Without the pictures, give the records again exactly as they appear.

**MATERIALS PROVIDED:**
^^^^

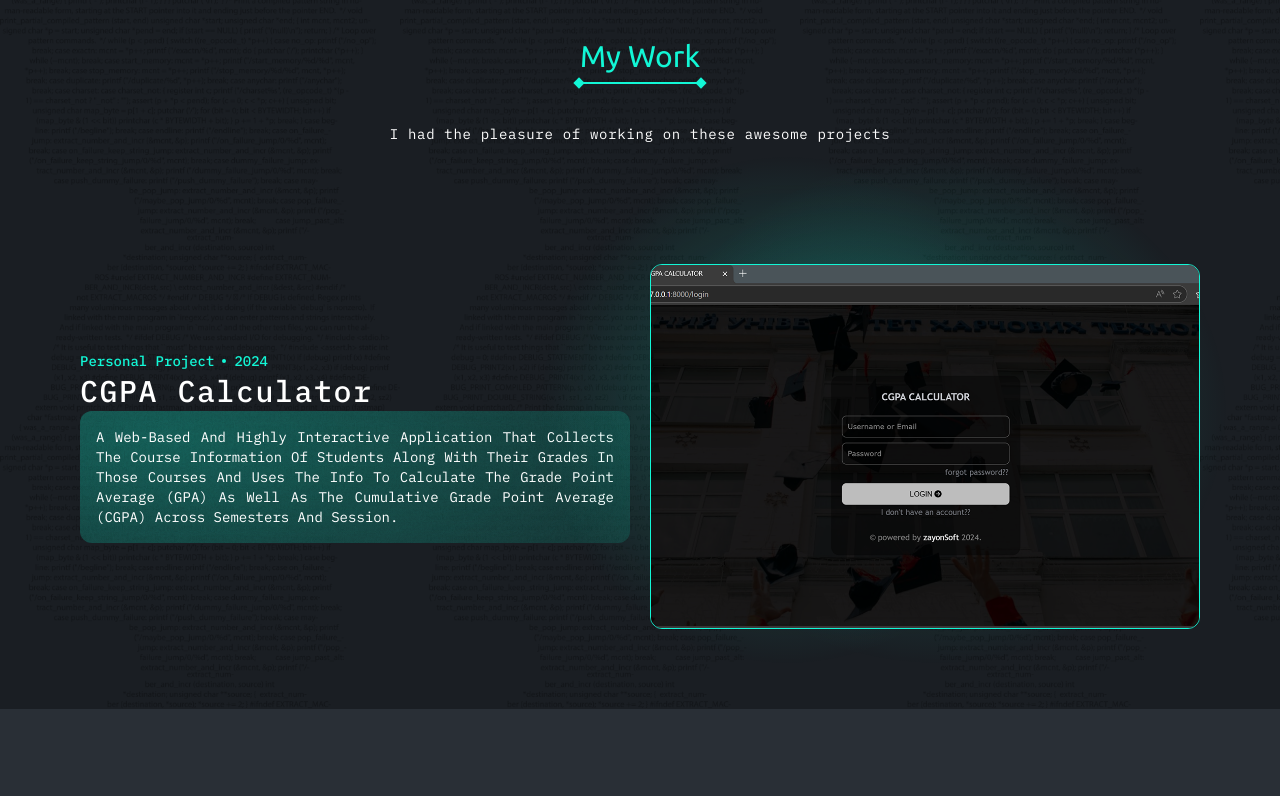
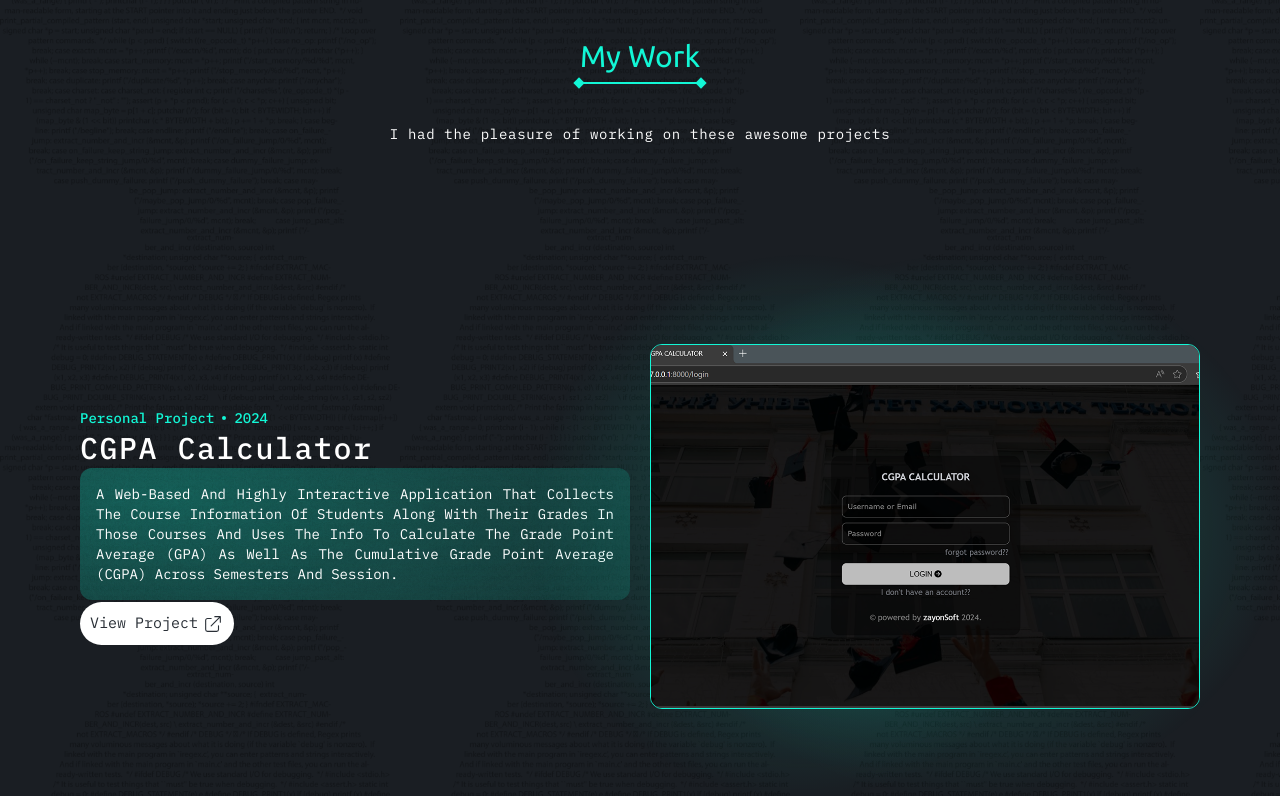
Before and after one commit to zayonsoft/zayonsoft-portfolio, a Next.js app: page / in a window 1280 px wide. Shown: the part 3762-4558 px from the top of the page. Before the commit the page ends 4471 px from the top, so only its background shows below. Built offline with nearby package versions, Linux system fonts and the light colour scheme.

Commit message:
Mid-way each Project Each Project

```diff
--- a/components/landing/MyWork.tsx
+++ b/components/landing/MyWork.tsx
@@ -7,7 +7,7 @@ export default function MyWork() {
   return (
     <section className="bg-[#1A1E23] relative py-20 max-[701px]:py-10">
       <div className="work-bg absolute top-0 bottom-0 left-0 right-0 opacity-30"></div>
-      <div className="relative grid gap-30">
+      <div className="relative grid gap-20">
         <section className={`grid gap-25`}>
           <div className="grid gap-10">
             <Image
@@ -32,7 +32,7 @@ export default function MyWork() {
             </p>
           </div>
         </section>
-        <div className="px-20 max-[901px]:px-10 max-[701px]:px-5">
+        <div className="px-20 max-[901px]:px-10 max-[701px]:px-5 overflow-x-hidden">
           <Projects />
         </div>
       </div>
--- a/components/landing/Project.tsx
+++ b/components/landing/Project.tsx
@@ -1,11 +1,14 @@
 import Image from "next/image";
 import { ibmPlexMono } from "./Main";
+import Link from "next/link";
+import { FiExternalLink } from "react-icons/fi";
+import { HiOutlineExternalLink } from "react-icons/hi";
 export default function Project() {
   return (
     <section>
-      <div className="grid grid-cols-2 gap-5">
+      <div className="grid grid-cols-2 gap-5 py-30">
         {/* Desc */}
-        <section className="self-center">
+        <section className="grid self-center">
           <div className={`grid gap-0.5 ${ibmPlexMono.className}`}>
             <p
               className={`flex text-sm items-center gap-2 text-[#12F7D6] font-medium`}
@@ -28,12 +31,24 @@ export default function Project() {
                 across Semesters and Session.
               </p>
             </div>
+
+            <div>
+              <Link
+                className="flex gap-1 items-center p-2.5 bg-white w-fit text-[15px] rounded-full text-[#292F36]"
+                href={"#"}
+              >
+                <span>View Project</span>
+                <span>
+                  <HiOutlineExternalLink size={22} strokeWidth={1.2} />
+                </span>
+              </Link>
+            </div>
           </div>
         </section>
         {/* Image Section below */}
         <section className="relative">
           {/* The glow at the back of the image */}
-          <div className="absolute left-0 right-0 -top-[30%] -bottom-[10%] overflow">
+          <div className="absolute left-0 -right-[10%] -top-[25%] -bottom-[25%] overflow">
             <div className="absolute proj-gradient top-0 bottom-0 left-[-20%] right-[30%]"></div>
             <div className="absolute proj-gradient top-0 bottom-0 left-0 right-[-5%]"></div>
           </div>
```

^^^^

**OUTPUT BELOW:**
Before and after one commit to zayonsoft/zayonsoft-portfolio, a Next.js app: page / in a window 1280 px wide. Shown: the part 3762-4558 px from the top of the page. Before the commit the page ends 4471 px from the top, so only its background shows below. Built offline with nearby package versions, Linux system fonts and the light colour scheme.

Commit message:
Mid-way each Project Each Project

```diff
--- a/components/landing/MyWork.tsx
+++ b/components/landing/MyWork.tsx
@@ -7,7 +7,7 @@ export default function MyWork() {
   return (
     <section className="bg-[#1A1E23] relative py-20 max-[701px]:py-10">
       <div className="work-bg absolute top-0 bottom-0 left-0 right-0 opacity-30"></div>
-      <div className="relative grid gap-30">
+      <div className="relative grid gap-20">
         <section className={`grid gap-25`}>
           <div className="grid gap-10">
             <Image
@@ -32,7 +32,7 @@ export default function MyWork() {
             </p>
           </div>
         </section>
-        <div className="px-20 max-[901px]:px-10 max-[701px]:px-5">
+        <div className="px-20 max-[901px]:px-10 max-[701px]:px-5 overflow-x-hidden">
           <Projects />
         </div>
       </div>
--- a/components/landing/Project.tsx
+++ b/components/landing/Project.tsx
@@ -1,11 +1,14 @@
 import Image from "next/image";
 import { ibmPlexMono } from "./Main";
+import Link from "next/link";
+import { FiExternalLink } from "react-icons/fi";
+import { HiOutlineExternalLink } from "react-icons/hi";
 export default function Project() {
   return (
     <section>
-      <div className="grid grid-cols-2 gap-5">
+      <div className="grid grid-cols-2 gap-5 py-30">
         {/* Desc */}
-        <section className="self-center">
+        <section className="grid self-center">
           <div className={`grid gap-0.5 ${ibmPlexMono.className}`}>
             <p
               className={`flex text-sm items-center gap-2 text-[#12F7D6] font-medium`}
@@ -28,12 +31,24 @@ export default function Project() {
                 across Semesters and Session.
               </p>
             </div>
+
+            <div>
+              <Link
+                className="flex gap-1 items-center p-2.5 bg-white w-fit text-[15px] rounded-full text-[#292F36]"
+                href={"#"}
+              >
+                <span>View Project</span>
+                <span>
+                  <HiOutlineExternalLink size={22} strokeWidth={1.2} />
+                </span>
+              </Link>
+            </div>
           </div>
         </section>
         {/* Image Section below */}
         <section className="relative">
           {/* The glow at the back of the image */}
-          <div className="absolute left-0 right-0 -top-[30%] -bottom-[10%] overflow">
+          <div className="absolute left-0 -right-[10%] -top-[25%] -bottom-[25%] overflow">
             <div className="absolute proj-gradient top-0 bottom-0 left-[-20%] right-[30%]"></div>
             <div className="absolute proj-gradient top-0 bottom-0 left-0 right-[-5%]"></div>
           </div>
```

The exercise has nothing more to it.